There is a service of vans which goes about the town exchanging two kilos of separated garbage with purchase vouchers which allow to buy one kilo food (or notebooks, or books, or transport tickets). In this way, 96% of the town garbage is collected and recycled. This has allowed to spare millions of dollars to build and manage a garbage dump. Through the cleanliness of the town and an improved nourishment of the poor population they have achieved a clear health improvement.
The children’s death rate is one third with respect to the national one. There are thirty-six hospitals with four thousand five hundred beds, free medicines and medical assistance all over the territory. There are twenty-four telephone lines available to the inhabitants for all sorts of information. One of these offers to the poorer citizens the current prices of two hundred and twenty-two basic products. In this way consumers are sure not to fall victims to dishonest shopkeepers.
There are thirty district libraries with seven thousand books each. They are called «Knowledge lighthouses», and are small prefabricated houses with a white and red striped tube 15 meters high. On top of this there is a glass bubble from which a policeman controls that children and old people may reach the library without being disturbed. There are twenty theatres, seventy-four museums and cultural centres, and all of the one hundred and twenty schools in town offer evening courses.
They organize vocational training courses for ten thousand people per year. They are connected to a «Solidarity telephone» which allows collecting electric household appliances and used furniture, which are repaired by the crafts apprentices and resold at low prices in markets or given away.
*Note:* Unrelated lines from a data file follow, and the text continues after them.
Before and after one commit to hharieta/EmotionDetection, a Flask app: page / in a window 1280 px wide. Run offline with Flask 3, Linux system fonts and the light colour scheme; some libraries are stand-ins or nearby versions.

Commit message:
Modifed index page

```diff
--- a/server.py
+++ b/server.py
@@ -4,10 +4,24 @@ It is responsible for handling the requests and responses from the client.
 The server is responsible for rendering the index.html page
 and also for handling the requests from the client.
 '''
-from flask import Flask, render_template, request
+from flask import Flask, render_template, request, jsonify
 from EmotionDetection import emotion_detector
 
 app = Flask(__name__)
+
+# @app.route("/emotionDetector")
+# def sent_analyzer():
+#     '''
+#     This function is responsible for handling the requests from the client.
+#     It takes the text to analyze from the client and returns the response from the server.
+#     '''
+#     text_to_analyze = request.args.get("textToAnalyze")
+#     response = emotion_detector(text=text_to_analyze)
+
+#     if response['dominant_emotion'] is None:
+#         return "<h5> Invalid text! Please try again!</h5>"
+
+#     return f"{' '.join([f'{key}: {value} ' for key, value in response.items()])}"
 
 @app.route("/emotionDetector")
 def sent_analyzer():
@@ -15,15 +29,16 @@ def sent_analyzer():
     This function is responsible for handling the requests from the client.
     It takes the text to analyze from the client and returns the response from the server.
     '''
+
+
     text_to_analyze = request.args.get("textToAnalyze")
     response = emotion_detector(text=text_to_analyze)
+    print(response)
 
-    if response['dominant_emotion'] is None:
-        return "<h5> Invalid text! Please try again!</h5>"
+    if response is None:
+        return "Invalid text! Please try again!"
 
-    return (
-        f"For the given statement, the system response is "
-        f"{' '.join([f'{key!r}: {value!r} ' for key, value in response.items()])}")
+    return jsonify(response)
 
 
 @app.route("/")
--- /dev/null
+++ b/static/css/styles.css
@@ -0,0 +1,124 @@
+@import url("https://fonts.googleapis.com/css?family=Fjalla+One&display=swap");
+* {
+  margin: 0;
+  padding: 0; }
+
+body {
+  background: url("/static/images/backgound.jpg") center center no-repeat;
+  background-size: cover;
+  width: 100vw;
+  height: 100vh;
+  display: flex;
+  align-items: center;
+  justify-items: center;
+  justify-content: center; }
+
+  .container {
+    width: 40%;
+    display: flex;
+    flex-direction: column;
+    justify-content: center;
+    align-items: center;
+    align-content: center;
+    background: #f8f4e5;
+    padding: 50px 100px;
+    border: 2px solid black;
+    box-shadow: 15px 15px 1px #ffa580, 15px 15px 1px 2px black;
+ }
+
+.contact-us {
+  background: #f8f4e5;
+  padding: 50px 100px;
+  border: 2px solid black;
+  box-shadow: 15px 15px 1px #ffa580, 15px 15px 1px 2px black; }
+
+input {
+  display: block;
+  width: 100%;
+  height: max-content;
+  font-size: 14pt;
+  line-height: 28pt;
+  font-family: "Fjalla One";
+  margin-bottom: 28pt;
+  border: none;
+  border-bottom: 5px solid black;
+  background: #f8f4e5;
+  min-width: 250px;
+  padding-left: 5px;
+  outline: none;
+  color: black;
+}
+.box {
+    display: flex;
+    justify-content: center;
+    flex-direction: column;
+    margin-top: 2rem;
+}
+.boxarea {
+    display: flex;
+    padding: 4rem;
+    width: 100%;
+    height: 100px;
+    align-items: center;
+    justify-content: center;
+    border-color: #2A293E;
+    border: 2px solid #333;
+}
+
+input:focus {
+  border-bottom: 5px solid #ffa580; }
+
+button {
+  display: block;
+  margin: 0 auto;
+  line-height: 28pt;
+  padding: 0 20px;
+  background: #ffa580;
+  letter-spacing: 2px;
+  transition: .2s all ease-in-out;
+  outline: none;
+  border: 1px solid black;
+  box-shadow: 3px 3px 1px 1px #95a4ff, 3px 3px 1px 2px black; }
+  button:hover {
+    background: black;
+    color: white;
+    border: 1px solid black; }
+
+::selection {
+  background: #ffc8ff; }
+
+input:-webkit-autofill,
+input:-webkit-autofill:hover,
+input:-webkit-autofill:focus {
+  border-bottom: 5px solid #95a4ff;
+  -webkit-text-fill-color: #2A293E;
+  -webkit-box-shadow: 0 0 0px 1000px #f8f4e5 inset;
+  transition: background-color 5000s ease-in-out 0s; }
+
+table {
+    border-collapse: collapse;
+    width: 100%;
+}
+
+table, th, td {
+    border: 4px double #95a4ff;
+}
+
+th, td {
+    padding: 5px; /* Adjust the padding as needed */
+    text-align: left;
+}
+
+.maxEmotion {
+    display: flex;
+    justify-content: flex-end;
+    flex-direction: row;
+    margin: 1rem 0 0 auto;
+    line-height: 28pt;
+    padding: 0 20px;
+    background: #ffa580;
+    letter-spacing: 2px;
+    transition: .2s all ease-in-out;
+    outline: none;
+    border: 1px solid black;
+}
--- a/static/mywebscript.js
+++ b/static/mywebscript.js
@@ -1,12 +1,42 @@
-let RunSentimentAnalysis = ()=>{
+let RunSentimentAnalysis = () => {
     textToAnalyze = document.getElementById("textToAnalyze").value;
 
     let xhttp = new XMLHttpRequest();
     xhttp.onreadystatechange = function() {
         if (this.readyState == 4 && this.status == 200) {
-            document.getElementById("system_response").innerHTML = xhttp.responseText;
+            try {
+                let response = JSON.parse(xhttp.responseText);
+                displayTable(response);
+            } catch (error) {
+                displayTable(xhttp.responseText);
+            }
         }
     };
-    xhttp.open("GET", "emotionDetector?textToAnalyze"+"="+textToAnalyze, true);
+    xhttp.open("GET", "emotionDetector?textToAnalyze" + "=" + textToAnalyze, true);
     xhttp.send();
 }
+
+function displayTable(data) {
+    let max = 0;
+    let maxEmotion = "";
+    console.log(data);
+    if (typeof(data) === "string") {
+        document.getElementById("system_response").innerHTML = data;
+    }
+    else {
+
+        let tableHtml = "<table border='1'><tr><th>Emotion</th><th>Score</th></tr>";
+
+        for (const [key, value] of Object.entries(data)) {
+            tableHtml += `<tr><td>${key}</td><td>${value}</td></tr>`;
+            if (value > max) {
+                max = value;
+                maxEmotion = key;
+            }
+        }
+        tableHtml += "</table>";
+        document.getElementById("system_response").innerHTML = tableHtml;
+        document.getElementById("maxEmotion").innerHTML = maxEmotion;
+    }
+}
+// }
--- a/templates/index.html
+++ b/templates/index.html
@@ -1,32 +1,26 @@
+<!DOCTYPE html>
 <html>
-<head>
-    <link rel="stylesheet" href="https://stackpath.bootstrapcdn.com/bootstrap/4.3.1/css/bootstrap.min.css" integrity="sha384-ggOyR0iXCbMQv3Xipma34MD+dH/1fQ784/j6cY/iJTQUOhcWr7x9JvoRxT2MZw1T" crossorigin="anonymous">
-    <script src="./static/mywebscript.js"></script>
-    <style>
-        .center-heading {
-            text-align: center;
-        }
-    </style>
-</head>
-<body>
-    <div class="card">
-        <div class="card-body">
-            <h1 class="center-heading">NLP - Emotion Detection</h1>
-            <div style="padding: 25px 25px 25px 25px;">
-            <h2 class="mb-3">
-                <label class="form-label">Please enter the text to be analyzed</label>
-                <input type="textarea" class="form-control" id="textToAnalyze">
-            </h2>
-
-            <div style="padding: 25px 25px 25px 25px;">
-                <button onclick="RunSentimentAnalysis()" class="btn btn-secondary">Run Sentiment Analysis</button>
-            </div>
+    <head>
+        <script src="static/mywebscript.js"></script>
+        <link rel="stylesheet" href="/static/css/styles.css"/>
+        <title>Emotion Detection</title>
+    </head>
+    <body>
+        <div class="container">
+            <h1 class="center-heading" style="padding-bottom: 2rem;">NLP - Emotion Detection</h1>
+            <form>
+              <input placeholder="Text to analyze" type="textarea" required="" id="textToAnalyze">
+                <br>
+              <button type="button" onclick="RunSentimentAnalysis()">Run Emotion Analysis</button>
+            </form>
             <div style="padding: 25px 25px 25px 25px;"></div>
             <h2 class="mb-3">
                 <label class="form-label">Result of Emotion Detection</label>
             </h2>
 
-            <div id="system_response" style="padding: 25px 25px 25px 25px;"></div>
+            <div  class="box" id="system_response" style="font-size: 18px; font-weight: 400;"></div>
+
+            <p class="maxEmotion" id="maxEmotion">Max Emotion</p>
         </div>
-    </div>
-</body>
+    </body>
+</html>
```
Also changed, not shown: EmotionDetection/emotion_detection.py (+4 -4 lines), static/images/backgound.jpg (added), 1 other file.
Thanks to the microcredits, after learning a craft the young people can open up their own shop. There is help also for those who want to become pedlars through the permits granted to the trade. And it is the logic behind the way problems are faced which is different. For example, the action of a group of young hooligans who pulled off the flowers from the botanical gardens was interpreted as a call for help, and the youngsters were engaged as garden assistants.
Another of Lerner’s great initiatives has been that of creating tens of parks with small lakes and to plant trees all over the place. Curitiba is the greenest town in the world. In short, a paradise with 96% schooling (in 1996). The inhabitants with a higher education certificate are 83%. The town has one third less poor people than the rest of Brazil, and the life expectancy reaches seventy-two years, on average as much as in the USA but with a rent per capita which is only 27% that of the USA. Taking into consideration that it is a third world town, it isn’t bad...
The question here is, why the Curitiba experience is not known in Italy. We have made a research and were told that some years ago the magazine «Nuova Ecologia» published a long report on this miracle of creative honesty. And also the «Espresso» wrote about it. Then, why Curitiba has not become an example for others to imitate? Why these clever and exciting techniques have not been adopted by the Italian left wing parties? What happens to our politicians? Haven’t they got any practical sense? Are they ill of seriousness? Can’t they dream anymore?